Portland Community College | Portland, Oregon Portland Community College

Training and webinars


View upcoming webinar information and previous webinar links.

Free one-day courses (CE credits) from the Center for Careers in Education

The Center for Careers in Education offers courses on a variety of topics to help instructors increase their effectiveness in the classroom. The courses present and model research-based ideas and strategies and allow time for participants to share practices and applications with colleagues. They are free of charge to all PCC instructors. View more details and register for courses.

Recent trainings and workshops

Facilitator training for professional learning community groups
  • Dates: August 24-27, 8:30am- 4:30pm
  • Location: CLIMB Center
  • Cost: Free or $725. Faculty and Staff may use their summer tuition waiver to cover the cost of the training.
  • Includes: Lunch each day and a notebook with protocols, readings and many other tools for use when facilitating a professional learning community (PLC) and an opportunity be a member of a community of PLC facilitators at PCC. 2.8 CEUs will be distributed at the end of the workshop.
  • Register: CRN 35334 via MyPCC, or by calling registration at 971-722-8888, Option 2.

Whether you call them Professional Learning Communities, Critical Friends Groups, or Collaborative Groups, the goal of the work is the same: to provide a forum for authentic professional development that focuses on developing collegial relationships and encouraging reflective practice in order to increase student achievement. By examining student and adult work through collaborative reflection, educators work to hold themselves accountable for continuous improvement toward helping every student learn.

Effective Professional Learning Communities operate in safe, effective, and productive manners that require intentional effort and a different set of skills, tools and processes than many teachers are accustomed to using in their classrooms.
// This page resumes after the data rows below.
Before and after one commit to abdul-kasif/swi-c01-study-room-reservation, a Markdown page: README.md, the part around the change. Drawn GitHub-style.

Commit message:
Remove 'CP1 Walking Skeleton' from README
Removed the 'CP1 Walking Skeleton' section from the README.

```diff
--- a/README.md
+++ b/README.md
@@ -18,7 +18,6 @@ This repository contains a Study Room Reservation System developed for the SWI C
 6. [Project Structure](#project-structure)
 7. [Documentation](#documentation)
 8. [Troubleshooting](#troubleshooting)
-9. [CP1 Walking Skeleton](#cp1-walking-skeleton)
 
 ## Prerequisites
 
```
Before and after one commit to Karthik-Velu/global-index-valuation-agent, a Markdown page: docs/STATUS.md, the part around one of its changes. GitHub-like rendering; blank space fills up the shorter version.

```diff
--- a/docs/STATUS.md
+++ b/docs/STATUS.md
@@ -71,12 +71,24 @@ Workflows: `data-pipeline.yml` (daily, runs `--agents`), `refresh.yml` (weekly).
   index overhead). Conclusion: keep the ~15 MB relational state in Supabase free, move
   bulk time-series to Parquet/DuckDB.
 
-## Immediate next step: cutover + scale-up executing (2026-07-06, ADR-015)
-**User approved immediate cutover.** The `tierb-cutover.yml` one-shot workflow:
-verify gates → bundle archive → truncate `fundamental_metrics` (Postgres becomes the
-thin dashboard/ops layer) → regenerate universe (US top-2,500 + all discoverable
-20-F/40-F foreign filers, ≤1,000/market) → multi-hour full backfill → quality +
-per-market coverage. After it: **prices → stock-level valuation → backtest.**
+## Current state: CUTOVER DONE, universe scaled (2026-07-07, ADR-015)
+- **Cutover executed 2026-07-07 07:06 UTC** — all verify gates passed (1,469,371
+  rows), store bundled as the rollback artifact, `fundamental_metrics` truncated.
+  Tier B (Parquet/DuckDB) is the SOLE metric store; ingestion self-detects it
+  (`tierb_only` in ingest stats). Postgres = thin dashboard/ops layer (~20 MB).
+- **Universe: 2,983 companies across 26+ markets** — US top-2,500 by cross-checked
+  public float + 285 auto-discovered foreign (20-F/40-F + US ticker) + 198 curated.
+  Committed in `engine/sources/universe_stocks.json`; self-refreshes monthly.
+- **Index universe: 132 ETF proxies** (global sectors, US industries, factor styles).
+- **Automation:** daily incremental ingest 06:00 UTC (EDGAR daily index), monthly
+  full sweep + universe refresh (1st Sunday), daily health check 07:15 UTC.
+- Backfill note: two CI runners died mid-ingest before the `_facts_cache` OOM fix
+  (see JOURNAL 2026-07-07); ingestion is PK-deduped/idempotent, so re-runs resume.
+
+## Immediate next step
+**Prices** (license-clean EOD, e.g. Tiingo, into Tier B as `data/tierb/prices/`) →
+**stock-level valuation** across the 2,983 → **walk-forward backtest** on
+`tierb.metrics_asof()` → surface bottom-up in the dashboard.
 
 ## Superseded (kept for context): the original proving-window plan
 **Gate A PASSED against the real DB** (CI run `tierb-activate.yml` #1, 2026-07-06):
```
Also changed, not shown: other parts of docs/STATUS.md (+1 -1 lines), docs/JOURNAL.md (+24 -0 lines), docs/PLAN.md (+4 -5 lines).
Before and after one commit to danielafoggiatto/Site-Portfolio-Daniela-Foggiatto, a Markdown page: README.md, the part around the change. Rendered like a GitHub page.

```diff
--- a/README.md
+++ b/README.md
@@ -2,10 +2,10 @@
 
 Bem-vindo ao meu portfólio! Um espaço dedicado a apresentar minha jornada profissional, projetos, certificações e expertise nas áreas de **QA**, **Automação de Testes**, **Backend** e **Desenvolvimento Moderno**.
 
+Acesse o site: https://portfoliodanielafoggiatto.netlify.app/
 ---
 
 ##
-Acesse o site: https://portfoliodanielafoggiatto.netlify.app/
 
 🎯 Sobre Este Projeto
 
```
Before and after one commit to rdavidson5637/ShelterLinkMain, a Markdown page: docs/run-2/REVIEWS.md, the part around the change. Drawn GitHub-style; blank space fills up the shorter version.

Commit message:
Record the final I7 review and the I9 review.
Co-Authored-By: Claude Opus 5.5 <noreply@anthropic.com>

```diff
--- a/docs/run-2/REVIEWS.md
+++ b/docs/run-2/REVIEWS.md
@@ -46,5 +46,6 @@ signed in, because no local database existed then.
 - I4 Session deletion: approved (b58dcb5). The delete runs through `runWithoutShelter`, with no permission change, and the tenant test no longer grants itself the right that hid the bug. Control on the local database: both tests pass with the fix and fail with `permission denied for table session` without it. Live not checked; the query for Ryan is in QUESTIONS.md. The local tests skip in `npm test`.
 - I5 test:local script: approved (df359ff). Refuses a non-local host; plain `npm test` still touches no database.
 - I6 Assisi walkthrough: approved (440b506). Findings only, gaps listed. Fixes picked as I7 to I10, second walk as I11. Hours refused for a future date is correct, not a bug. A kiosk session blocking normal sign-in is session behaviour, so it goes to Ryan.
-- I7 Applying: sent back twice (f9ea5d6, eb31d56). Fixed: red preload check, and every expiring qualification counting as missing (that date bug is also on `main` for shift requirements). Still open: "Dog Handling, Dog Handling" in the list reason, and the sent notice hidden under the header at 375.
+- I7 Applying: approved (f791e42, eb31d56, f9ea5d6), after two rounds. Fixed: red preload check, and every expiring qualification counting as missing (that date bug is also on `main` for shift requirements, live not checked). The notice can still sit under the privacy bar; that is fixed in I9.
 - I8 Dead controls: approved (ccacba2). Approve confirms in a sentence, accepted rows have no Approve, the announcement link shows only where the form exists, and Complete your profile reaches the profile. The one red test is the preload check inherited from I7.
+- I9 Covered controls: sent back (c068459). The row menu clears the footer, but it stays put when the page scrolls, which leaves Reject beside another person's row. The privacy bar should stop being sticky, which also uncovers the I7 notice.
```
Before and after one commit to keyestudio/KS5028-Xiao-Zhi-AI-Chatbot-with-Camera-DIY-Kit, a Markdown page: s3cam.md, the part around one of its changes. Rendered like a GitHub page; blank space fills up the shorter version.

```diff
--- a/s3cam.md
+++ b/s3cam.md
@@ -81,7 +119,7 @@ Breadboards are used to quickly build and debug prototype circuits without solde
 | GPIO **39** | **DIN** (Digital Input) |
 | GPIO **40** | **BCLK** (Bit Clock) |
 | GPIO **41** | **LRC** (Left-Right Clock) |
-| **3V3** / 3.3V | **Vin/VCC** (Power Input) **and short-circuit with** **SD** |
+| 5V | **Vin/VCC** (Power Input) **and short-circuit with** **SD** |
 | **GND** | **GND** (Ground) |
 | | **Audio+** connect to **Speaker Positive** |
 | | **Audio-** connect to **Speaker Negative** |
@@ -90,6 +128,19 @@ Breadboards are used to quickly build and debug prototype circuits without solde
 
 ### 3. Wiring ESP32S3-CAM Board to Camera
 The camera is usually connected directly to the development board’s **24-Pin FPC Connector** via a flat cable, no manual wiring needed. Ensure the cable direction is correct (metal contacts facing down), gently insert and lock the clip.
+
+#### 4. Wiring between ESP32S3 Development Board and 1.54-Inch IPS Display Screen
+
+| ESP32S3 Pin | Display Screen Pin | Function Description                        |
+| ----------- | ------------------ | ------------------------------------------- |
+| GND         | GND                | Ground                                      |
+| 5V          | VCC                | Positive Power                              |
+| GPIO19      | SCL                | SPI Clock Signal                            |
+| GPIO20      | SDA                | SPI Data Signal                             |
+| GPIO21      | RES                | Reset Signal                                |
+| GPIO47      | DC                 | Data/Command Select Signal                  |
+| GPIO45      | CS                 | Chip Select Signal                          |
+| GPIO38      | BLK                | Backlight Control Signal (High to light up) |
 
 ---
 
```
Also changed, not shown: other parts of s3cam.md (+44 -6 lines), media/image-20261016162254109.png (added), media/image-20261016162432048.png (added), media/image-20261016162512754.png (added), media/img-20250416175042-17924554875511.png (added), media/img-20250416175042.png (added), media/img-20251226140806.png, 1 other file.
In the complex system that schools are, teachers need not only the opportunity to collaborate, but also training in the skills and tools, to move conversations forward to improve teaching and learning. Now more than ever, teachers need a safe place to seek answers to questions and professional challenges, to attend to real issues and dilemmas in their classrooms.

As a result of learning these new skills, tools, and processes for working together, educators will:

  • Understand the significance of engaging in active listening and meaningful dialogue about professional work and personal learning to improve student learning;
  • Develop, actively use, and hold each other accountable to a set of shared norms and values;
  • Engage in the establishment of a safe risk-taking environment in order to give and receive constructive, challenging feedback on professional practice;
  • Use protocols and processes to engage in reflective dialogue and collaborative work; and inquire into, analyze and reflect upon student learning;
  • Understand, accept and own responsibility for addressing issues of inequity as we work to increase student achievement.

For additional Information, please visit Kim Feicke’s bio and website and National School Reform Faculty.

The work we will be doing is based upon the Critical Friends Model for Professional Learning Communities.

Introduction to reading apprenticeship workshop

With faculty: Bill Bogart, Pam Kessinger, Danica Fierman, and Theresa Love

  • Friday, April 24th, 2015 – Sylvania TLC from 9am-12pm
  • Friday, May 15th, 2015 – Rock Creek Campus TLC from 9am-12pm

Please RSVP for either workshop to bbogart@pcc.edu. If you’re interested, but can’t attend either date, please let us know and we’ll be sure you know about future workshops.

As faculty, we often lament that our students “can’t read,” or aren’t reading their assignments. Many of us assign reading with the presumption that students will not be able to “get through it” on their own, and have devised various methods for helping students “get” the content without having actually comprehended it. Sometimes we even give up on having students read much at all.

Well, we are curious. What would happen if we got a group of faculty together – from any level and any subject area – and explored reading instruction relevant to any course? Would we change our own and students’ expectations about reading?

Would we impact their reading comprehension? Fluency? Their disciplinary knowledge? Their retention and success?

If you are curious too, please come to a free three-hour Introduction to Reading Apprenticeship (RA) Workshop. Join us on either of the following dates:

  • Friday, April 24th, 2015 – Sylvania TLC
  • Friday, May 15th, 2015 – Rock Creek Campus TLC

Please RSVP for either workshop to bbogart@pcc.edu. Feel free to pass on this invitation to other instructors and staff in any discipline. We look forward to exploring these questions with you.

Previous trainings and conference recordings

  • Teaching Chemistry Online, Kathy Carrigan, PCC
  • To Care and Comply: Approaching Accessibility in Online Courses, Karen Sorensen and Sue Quast, PCC
  • Making Online Documents Accessible, Karen Sorensen, PCC
  • Making Online Math Courses Accessible, Chris Hughes and Scot Leavitt, PCC